*Revision comparison data:*
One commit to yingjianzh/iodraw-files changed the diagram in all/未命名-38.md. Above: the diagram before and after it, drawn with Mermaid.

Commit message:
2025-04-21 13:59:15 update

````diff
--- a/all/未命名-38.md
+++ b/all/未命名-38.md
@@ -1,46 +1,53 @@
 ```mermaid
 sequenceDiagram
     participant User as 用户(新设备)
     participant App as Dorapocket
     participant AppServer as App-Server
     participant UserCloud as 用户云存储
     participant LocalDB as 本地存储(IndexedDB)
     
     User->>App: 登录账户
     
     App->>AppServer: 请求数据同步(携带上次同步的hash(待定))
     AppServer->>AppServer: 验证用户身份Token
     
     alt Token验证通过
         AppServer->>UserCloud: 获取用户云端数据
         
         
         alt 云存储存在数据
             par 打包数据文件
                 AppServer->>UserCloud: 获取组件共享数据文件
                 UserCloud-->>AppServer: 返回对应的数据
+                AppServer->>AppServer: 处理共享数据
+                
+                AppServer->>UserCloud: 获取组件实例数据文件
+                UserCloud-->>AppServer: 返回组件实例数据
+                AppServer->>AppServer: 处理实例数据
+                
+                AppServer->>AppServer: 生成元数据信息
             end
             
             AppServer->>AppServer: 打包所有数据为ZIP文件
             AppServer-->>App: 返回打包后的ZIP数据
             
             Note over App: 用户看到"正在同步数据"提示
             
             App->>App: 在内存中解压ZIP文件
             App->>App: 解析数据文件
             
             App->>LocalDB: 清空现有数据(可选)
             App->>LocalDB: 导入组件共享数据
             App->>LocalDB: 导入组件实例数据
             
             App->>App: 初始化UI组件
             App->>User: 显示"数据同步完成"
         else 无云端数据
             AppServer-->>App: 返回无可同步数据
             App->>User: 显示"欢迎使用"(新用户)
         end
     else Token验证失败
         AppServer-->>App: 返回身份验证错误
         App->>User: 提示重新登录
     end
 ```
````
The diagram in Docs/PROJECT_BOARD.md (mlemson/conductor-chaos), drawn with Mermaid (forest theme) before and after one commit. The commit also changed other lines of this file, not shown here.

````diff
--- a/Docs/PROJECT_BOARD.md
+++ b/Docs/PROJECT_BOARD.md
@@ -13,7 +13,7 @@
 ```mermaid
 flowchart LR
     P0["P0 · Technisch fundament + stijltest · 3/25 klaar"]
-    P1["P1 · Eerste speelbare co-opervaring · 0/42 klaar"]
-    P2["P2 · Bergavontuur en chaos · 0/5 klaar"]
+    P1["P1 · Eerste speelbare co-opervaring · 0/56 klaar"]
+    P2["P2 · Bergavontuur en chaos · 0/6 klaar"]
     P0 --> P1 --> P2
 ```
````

*EXERCISE BRIEF:* Copy the records above, keeping each line identical.

*RESPONSE TO THE EXERCISE:*
One commit to yingjianzh/iodraw-files changed the diagram in all/未命名-38.md. Above: the diagram before and after it, drawn with Mermaid.

Commit message:
2025-04-21 13:59:15 update

````diff
--- a/all/未命名-38.md
+++ b/all/未命名-38.md
@@ -1,46 +1,53 @@
 ```mermaid
 sequenceDiagram
     participant User as 用户(新设备)
     participant App as Dorapocket
     participant AppServer as App-Server
     participant UserCloud as 用户云存储
     participant LocalDB as 本地存储(IndexedDB)
     
     User->>App: 登录账户
     
     App->>AppServer: 请求数据同步(携带上次同步的hash(待定))
     AppServer->>AppServer: 验证用户身份Token
     
     alt Token验证通过
         AppServer->>UserCloud: 获取用户云端数据
         
         
         alt 云存储存在数据
             par 打包数据文件
                 AppServer->>UserCloud: 获取组件共享数据文件
                 UserCloud-->>AppServer: 返回对应的数据
+                AppServer->>AppServer: 处理共享数据
+                
+                AppServer->>UserCloud: 获取组件实例数据文件
+                UserCloud-->>AppServer: 返回组件实例数据
+                AppServer->>AppServer: 处理实例数据
+                
+                AppServer->>AppServer: 生成元数据信息
             end
             
             AppServer->>AppServer: 打包所有数据为ZIP文件
             AppServer-->>App: 返回打包后的ZIP数据
             
             Note over App: 用户看到"正在同步数据"提示
             
             App->>App: 在内存中解压ZIP文件
             App->>App: 解析数据文件
             
             App->>LocalDB: 清空现有数据(可选)
             App->>LocalDB: 导入组件共享数据
             App->>LocalDB: 导入组件实例数据
             
             App->>App: 初始化UI组件
             App->>User: 显示"数据同步完成"
         else 无云端数据
             AppServer-->>App: 返回无可同步数据
             App->>User: 显示"欢迎使用"(新用户)
         end
     else Token验证失败
         AppServer-->>App: 返回身份验证错误
         App->>User: 提示重新登录
     end
 ```
````
The diagram in Docs/PROJECT_BOARD.md (mlemson/conductor-chaos), drawn with Mermaid (forest theme) before and after one commit. The commit also changed other lines of this file, not shown here.

````diff
--- a/Docs/PROJECT_BOARD.md
+++ b/Docs/PROJECT_BOARD.md
@@ -13,7 +13,7 @@
 ```mermaid
 flowchart LR
     P0["P0 · Technisch fundament + stijltest · 3/25 klaar"]
-    P1["P1 · Eerste speelbare co-opervaring · 0/42 klaar"]
-    P2["P2 · Bergavontuur en chaos · 0/5 klaar"]
+    P1["P1 · Eerste speelbare co-opervaring · 0/56 klaar"]
+    P2["P2 · Bergavontuur en chaos · 0/6 klaar"]
     P0 --> P1 --> P2
 ```
````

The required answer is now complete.